*** Task material Section Begins ***

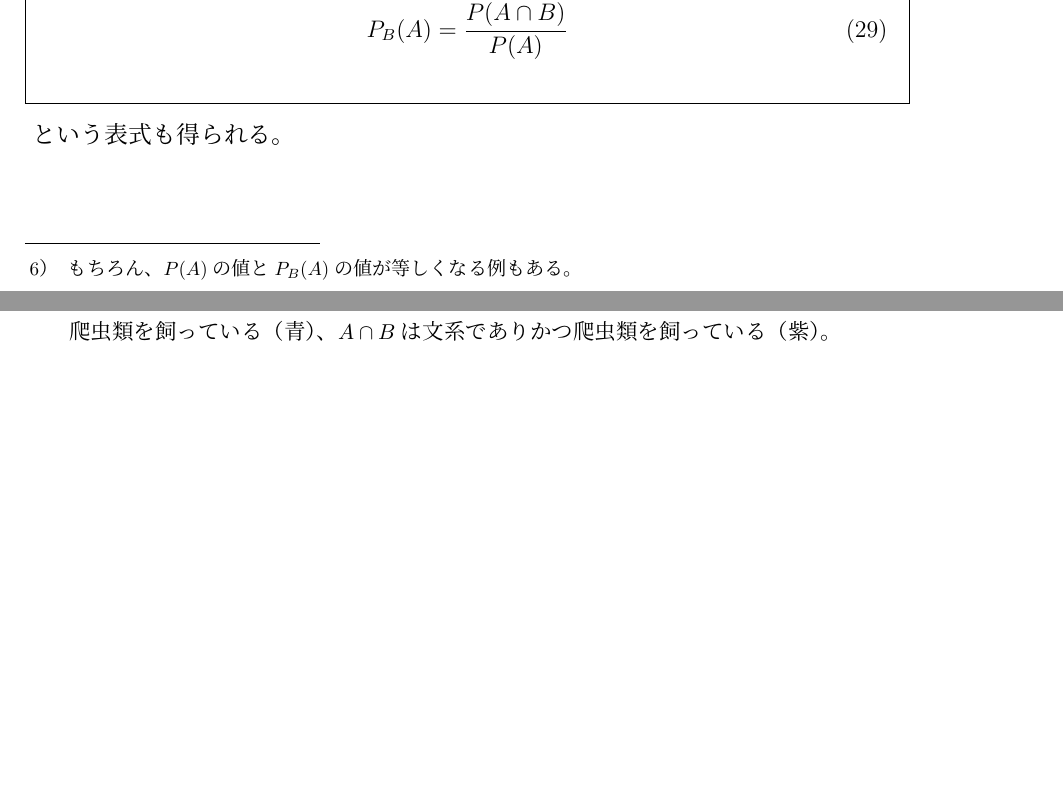
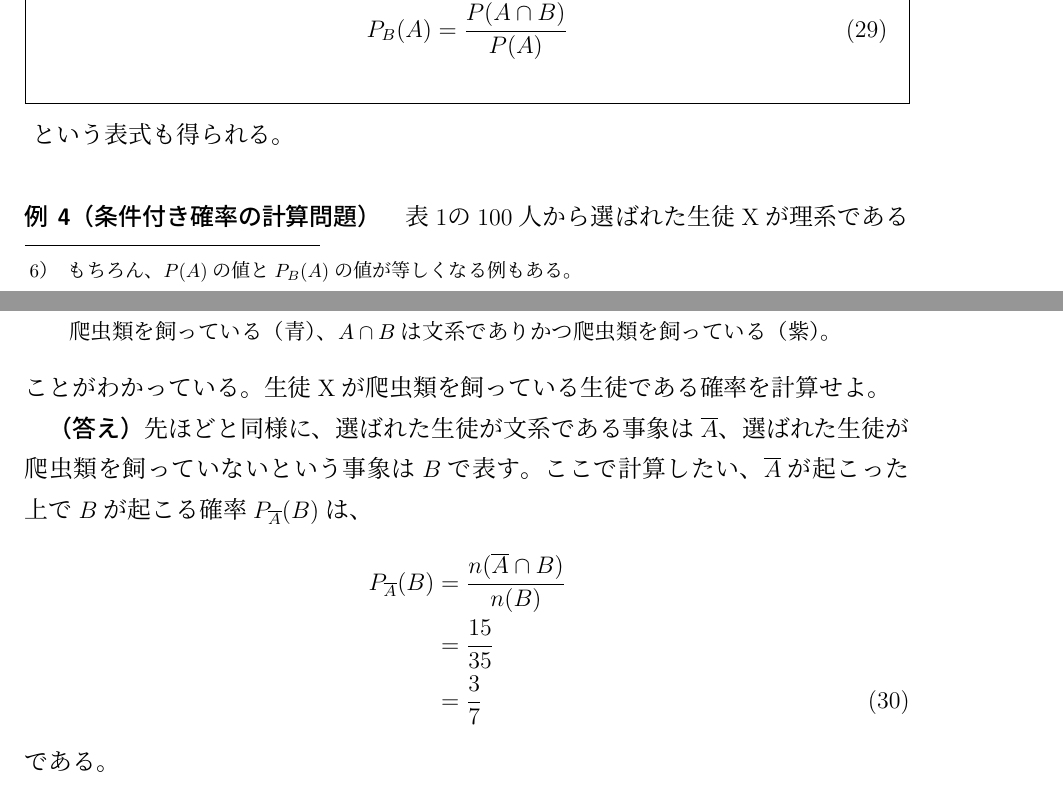
Before and after one commit to sodesudesu/suA, a LaTeX CV (prob/resume/prob_resume.tex): two parts of pages 11 and 12 of 17, joined at a grey line, cut so that both start at the same text, the shorter picture padded with empty space. Compiled offline with upLaTeX and dvipdfmx.

Commit message:
条件付き確率の例題を追加

```diff
--- a/prob/resume/prob_resume.tex
+++ b/prob/resume/prob_resume.tex
@@ -463,6 +463,21 @@ $A$は文系である（赤）、$B$は爬虫類を飼っている（青）、$A
 \label{f:10.1}
 \end{figure}%
 
+\begin{eg}[条件付き確率の計算問題]
+表\ref{t:10.1}の100人から選ばれた生徒Xが理系であることがわかっている。
+生徒Xが爬虫類を飼っている生徒である確率を計算せよ。
+
+\textbf{（答え）}
+先ほどと同様に、選ばれた生徒が文系である事象は$\overline{A}$、選ばれた生徒が爬虫類を飼っていないという事象は$B$で表す。
+ここで計算したい、$\overline{A}$が起こった上で$B$が起こる確率$P_{\overline{A}} (B)$は、
+\begin{align}
+P_{\overline{A}} (B) &= \frac{n(\overline{A} \cap B)}{n(B)} \notag \\
+&= \frac{15}{35} \notag \\
+&= \frac{3}{7} \label{eq:10.3}
+\end{align}
+である。
+\end{eg}
+
 \section*{（おまけ）情報Ⅰに関連した話題}
 
 情報科「情報Ⅰ」で学習する事項に確率モデルのシミュレーションがある。
```
Also changed, not shown: prob/resume/prob_resume.pdf, 3 other files.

*** Task material Section Ends ***

### Task prompt:
Only the text of the material belongs in your copy, which must match the original exactly.

### Exercise output:
Before and after one commit to sodesudesu/suA, a LaTeX CV (prob/resume/prob_resume.tex): two parts of pages 11 and 12 of 17, joined at a grey line, cut so that both start at the same text, the shorter picture padded with empty space. Compiled offline with upLaTeX and dvipdfmx.

Commit message:
条件付き確率の例題を追加

```diff
--- a/prob/resume/prob_resume.tex
+++ b/prob/resume/prob_resume.tex
@@ -463,6 +463,21 @@ $A$は文系である（赤）、$B$は爬虫類を飼っている（青）、$A
 \label{f:10.1}
 \end{figure}%
 
+\begin{eg}[条件付き確率の計算問題]
+表\ref{t:10.1}の100人から選ばれた生徒Xが理系であることがわかっている。
+生徒Xが爬虫類を飼っている生徒である確率を計算せよ。
+
+\textbf{（答え）}
+先ほどと同様に、選ばれた生徒が文系である事象は$\overline{A}$、選ばれた生徒が爬虫類を飼っていないという事象は$B$で表す。
+ここで計算したい、$\overline{A}$が起こった上で$B$が起こる確率$P_{\overline{A}} (B)$は、
+\begin{align}
+P_{\overline{A}} (B) &= \frac{n(\overline{A} \cap B)}{n(B)} \notag \\
+&= \frac{15}{35} \notag \\
+&= \frac{3}{7} \label{eq:10.3}
+\end{align}
+である。
+\end{eg}
+
 \section*{（おまけ）情報Ⅰに関連した話題}
 
 情報科「情報Ⅰ」で学習する事項に確率モデルのシミュレーションがある。
```
Also changed, not shown: prob/resume/prob_resume.pdf, 3 other files.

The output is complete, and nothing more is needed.